About this exercise:
All records, minus the pictures: write them out exactly.

Source information:
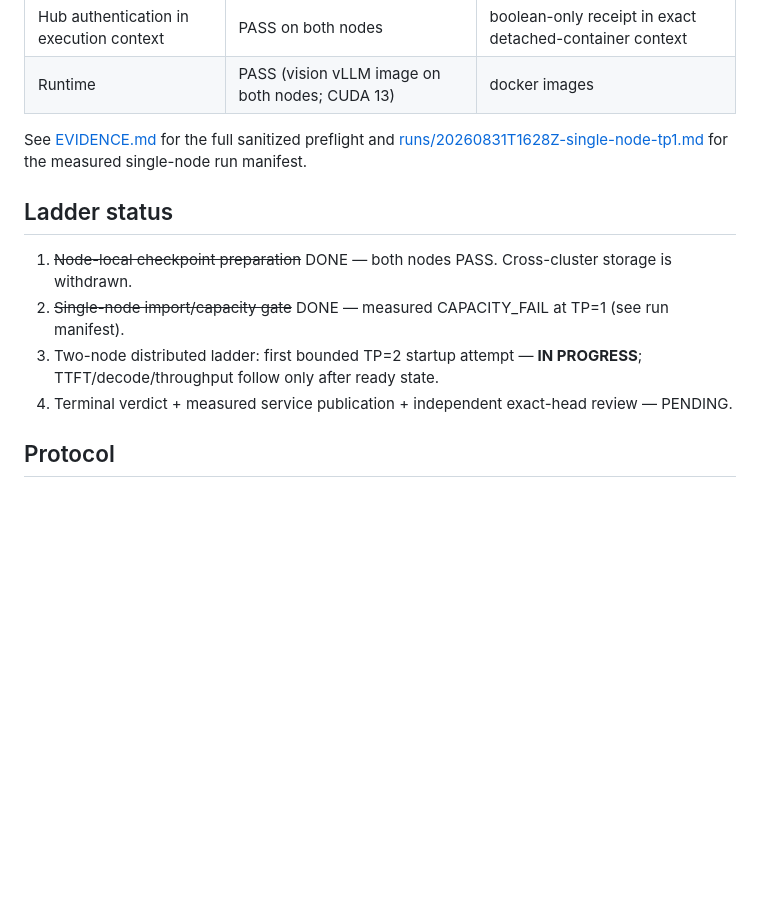
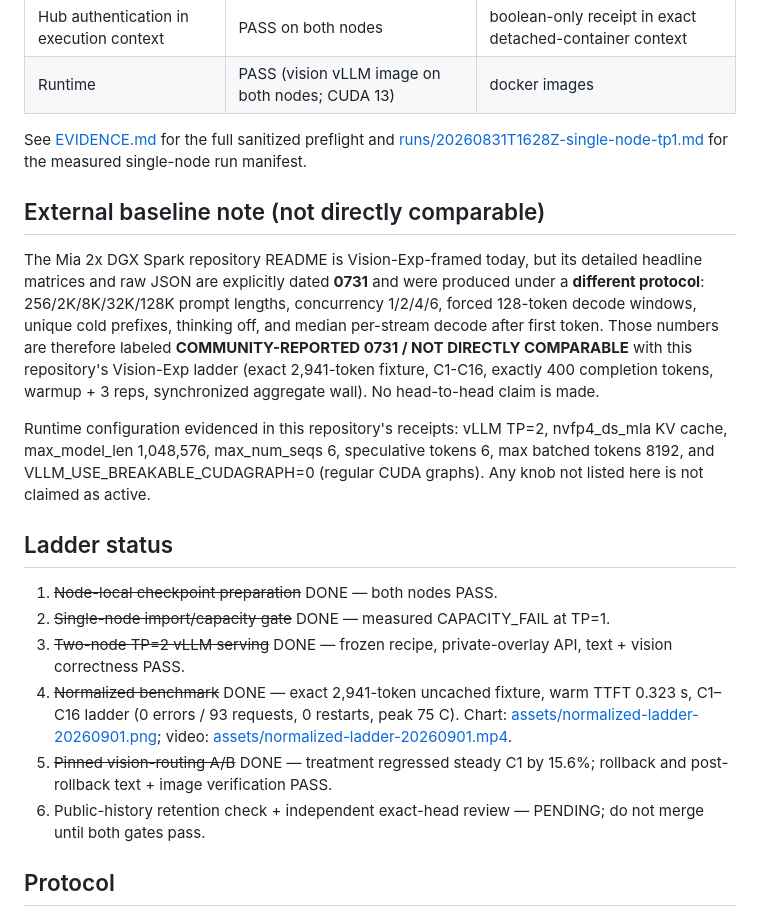
Before and after one commit to PixelML/DeepSeek-V4-Flash-Vision-Exp-DGX-Spark, a Markdown page: README.md, the part around the change printed below. Rendered like a GitHub page; blank space fills up the shorter version.

```diff
--- a/README.md
+++ b/README.md
@@ -63,16 +57,38 @@ See [EVIDENCE.md](EVIDENCE.md) for the full sanitized preflight and
 [runs/20260831T1628Z-single-node-tp1.md](runs/20260831T1628Z-single-node-tp1.md)
 for the measured single-node run manifest.
 
+## External baseline note (not directly comparable)
+
+The Mia 2x DGX Spark repository README is Vision-Exp-framed today, but its
+detailed headline matrices and raw JSON are explicitly dated **0731** and
+were produced under a **different protocol**: 256/2K/8K/32K/128K prompt
+lengths, concurrency 1/2/4/6, forced 128-token decode windows, unique cold
+prefixes, thinking off, and median per-stream decode after first token.
+Those numbers are therefore labeled **COMMUNITY-REPORTED 0731 / NOT
+DIRECTLY COMPARABLE** with this repository's Vision-Exp ladder (exact
+2,941-token fixture, C1-C16, exactly 400 completion tokens, warmup + 3
+reps, synchronized aggregate wall). No head-to-head claim is made.
+
+Runtime configuration evidenced in this repository's receipts: vLLM TP=2,
+nvfp4_ds_mla KV cache, max_model_len 1,048,576, max_num_seqs 6,
+speculative tokens 6, max batched tokens 8192, and
+VLLM_USE_BREAKABLE_CUDAGRAPH=0 (regular CUDA graphs). Any knob not
+listed here is not claimed as active.
+
 ## Ladder status
 
 1. ~~Node-local checkpoint preparation~~ DONE — both nodes PASS.
-   Cross-cluster storage is withdrawn.
-2. ~~Single-node import/capacity gate~~ DONE — measured CAPACITY_FAIL
-   at TP=1 (see run manifest).
-3. Two-node distributed ladder: first bounded TP=2 startup attempt —
-   **IN PROGRESS**; TTFT/decode/throughput follow only after ready state.
-4. Terminal verdict + measured service publication + independent
-   exact-head review — PENDING.
+2. ~~Single-node import/capacity gate~~ DONE — measured CAPACITY_FAIL at TP=1.
+3. ~~Two-node TP=2 vLLM serving~~ DONE — frozen recipe, private-overlay API,
+   text + vision correctness PASS.
+4. ~~Normalized benchmark~~ DONE — exact 2,941-token uncached fixture,
+   warm TTFT 0.323 s, C1–C16 ladder (0 errors / 93 requests, 0 restarts,
+   peak 75 C). Chart: [assets/normalized-ladder-20260901.png](assets/normalized-ladder-20260901.png);
+   video: [assets/normalized-ladder-20260901.mp4](assets/normalized-ladder-20260901.mp4).
+5. ~~Pinned vision-routing A/B~~ DONE — treatment regressed steady C1 by
+   15.6%; rollback and post-rollback text + image verification PASS.
+6. Public-history retention check + independent exact-head review — PENDING;
+   do not merge until both gates pass.
 
 ## Protocol
 
```
Also changed, not shown: other parts of README.md (+22 -28 lines), results/receipts/normalized-ladder-curl-20260901.md (added, +74 -0 lines), assets/normalized-ladder-20260901.png (added), 15 other files.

Exercise answer:
Before and after one commit to PixelML/DeepSeek-V4-Flash-Vision-Exp-DGX-Spark, a Markdown page: README.md, the part around the change printed below. Rendered like a GitHub page; blank space fills up the shorter version.

```diff
--- a/README.md
+++ b/README.md
@@ -63,16 +57,38 @@ See [EVIDENCE.md](EVIDENCE.md) for the full sanitized preflight and
 [runs/20260831T1628Z-single-node-tp1.md](runs/20260831T1628Z-single-node-tp1.md)
 for the measured single-node run manifest.
 
+## External baseline note (not directly comparable)
+
+The Mia 2x DGX Spark repository README is Vision-Exp-framed today, but its
+detailed headline matrices and raw JSON are explicitly dated **0731** and
+were produced under a **different protocol**: 256/2K/8K/32K/128K prompt
+lengths, concurrency 1/2/4/6, forced 128-token decode windows, unique cold
+prefixes, thinking off, and median per-stream decode after first token.
+Those numbers are therefore labeled **COMMUNITY-REPORTED 0731 / NOT
+DIRECTLY COMPARABLE** with this repository's Vision-Exp ladder (exact
+2,941-token fixture, C1-C16, exactly 400 completion tokens, warmup + 3
+reps, synchronized aggregate wall). No head-to-head claim is made.
+
+Runtime configuration evidenced in this repository's receipts: vLLM TP=2,
+nvfp4_ds_mla KV cache, max_model_len 1,048,576, max_num_seqs 6,
+speculative tokens 6, max batched tokens 8192, and
+VLLM_USE_BREAKABLE_CUDAGRAPH=0 (regular CUDA graphs). Any knob not
+listed here is not claimed as active.
+
 ## Ladder status
 
 1. ~~Node-local checkpoint preparation~~ DONE — both nodes PASS.
-   Cross-cluster storage is withdrawn.
-2. ~~Single-node import/capacity gate~~ DONE — measured CAPACITY_FAIL
-   at TP=1 (see run manifest).
-3. Two-node distributed ladder: first bounded TP=2 startup attempt —
-   **IN PROGRESS**; TTFT/decode/throughput follow only after ready state.
-4. Terminal verdict + measured service publication + independent
-   exact-head review — PENDING.
+2. ~~Single-node import/capacity gate~~ DONE — measured CAPACITY_FAIL at TP=1.
+3. ~~Two-node TP=2 vLLM serving~~ DONE — frozen recipe, private-overlay API,
+   text + vision correctness PASS.
+4. ~~Normalized benchmark~~ DONE — exact 2,941-token uncached fixture,
+   warm TTFT 0.323 s, C1–C16 ladder (0 errors / 93 requests, 0 restarts,
+   peak 75 C). Chart: [assets/normalized-ladder-20260901.png](assets/normalized-ladder-20260901.png);
+   video: [assets/normalized-ladder-20260901.mp4](assets/normalized-ladder-20260901.mp4).
+5. ~~Pinned vision-routing A/B~~ DONE — treatment regressed steady C1 by
+   15.6%; rollback and post-rollback text + image verification PASS.
+6. Public-history retention check + independent exact-head review — PENDING;
+   do not merge until both gates pass.
 
 ## Protocol
 
```
Also changed, not shown: other parts of README.md (+22 -28 lines), results/receipts/normalized-ladder-curl-20260901.md (added, +74 -0 lines), assets/normalized-ladder-20260901.png (added), 15 other files.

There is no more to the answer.